> **Exercise instructions**:
Each line of the listing below that includes "section" must be copied.

> **Records for the exercise**:

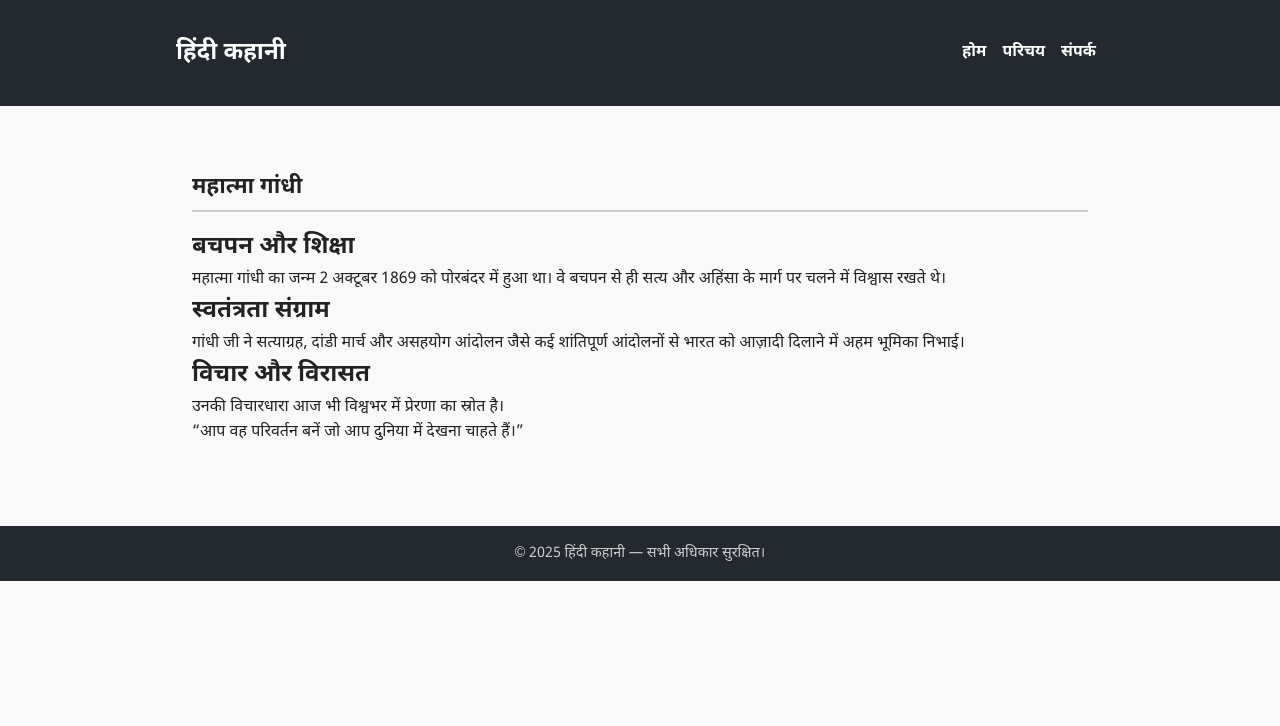
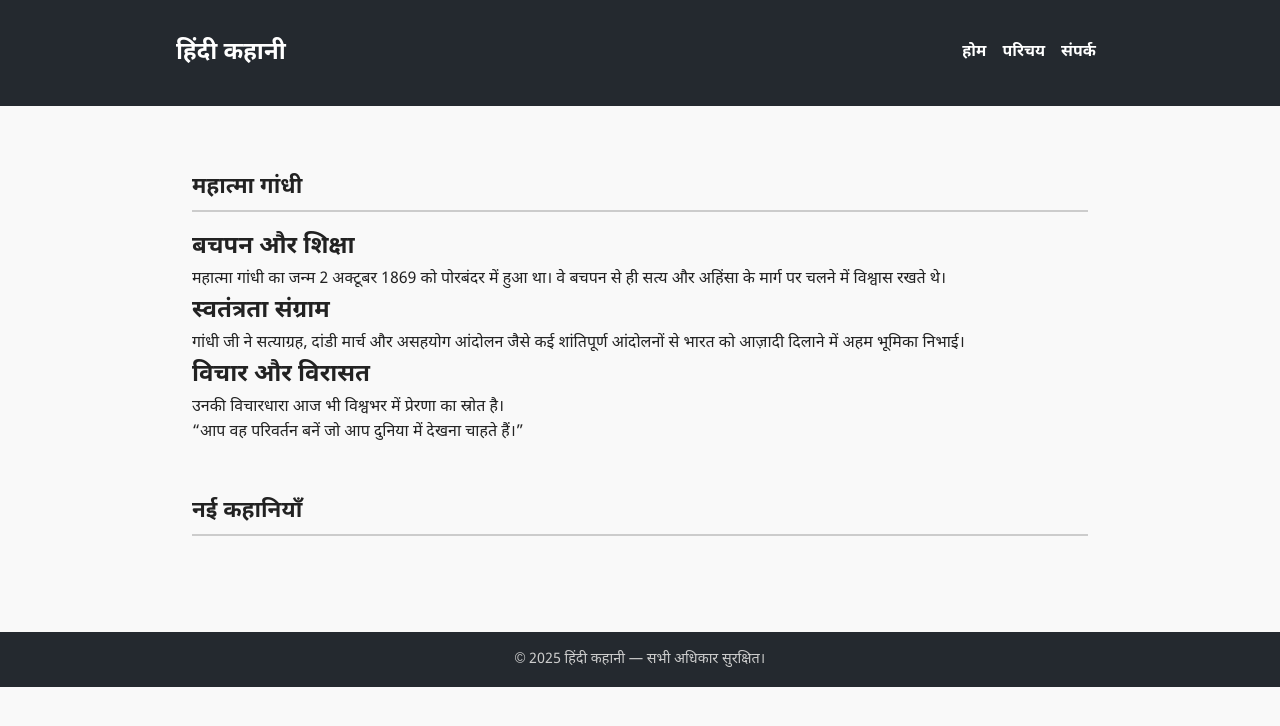
Before and after one commit to hindikahani/hindikahani.github.io, a Jekyll site: the page built from _posts/2025-05-09-mahatma-gandhi.md, in a window 1280 px wide. Shown: the top 726 px of the page. Built offline with Jekyll 4.4.1, drawn with Linux system fonts in a browser that asks for light colours.

Commit message:
Update post.html

```diff
--- a/_layouts/post.html
+++ b/_layouts/post.html
@@ -7,4 +7,16 @@ layout: blog
   <div class="post-content">
     {{ content }}
   </div>
+
+  <!-- नई कहानियाँ सेक्शन -->
+  <section style="margin-top: 3rem;">
+    <h2 class="section-title">नई कहानियाँ</h2>
+    <div class="post-list">
+      {% for post in site.posts limit:5 %}
+        {% unless post.url == page.url %}
+          <a href="{{ post.url | relative_url }}">{{ post.title }}</a>
+        {% endunless %}
+      {% endfor %}
+    </div>
+  </section>
 </article>
```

> **Solved exercise**:
+  <section style="margin-top: 3rem;">
+    <h2 class="section-title">नई कहानियाँ</h2>
+  </section>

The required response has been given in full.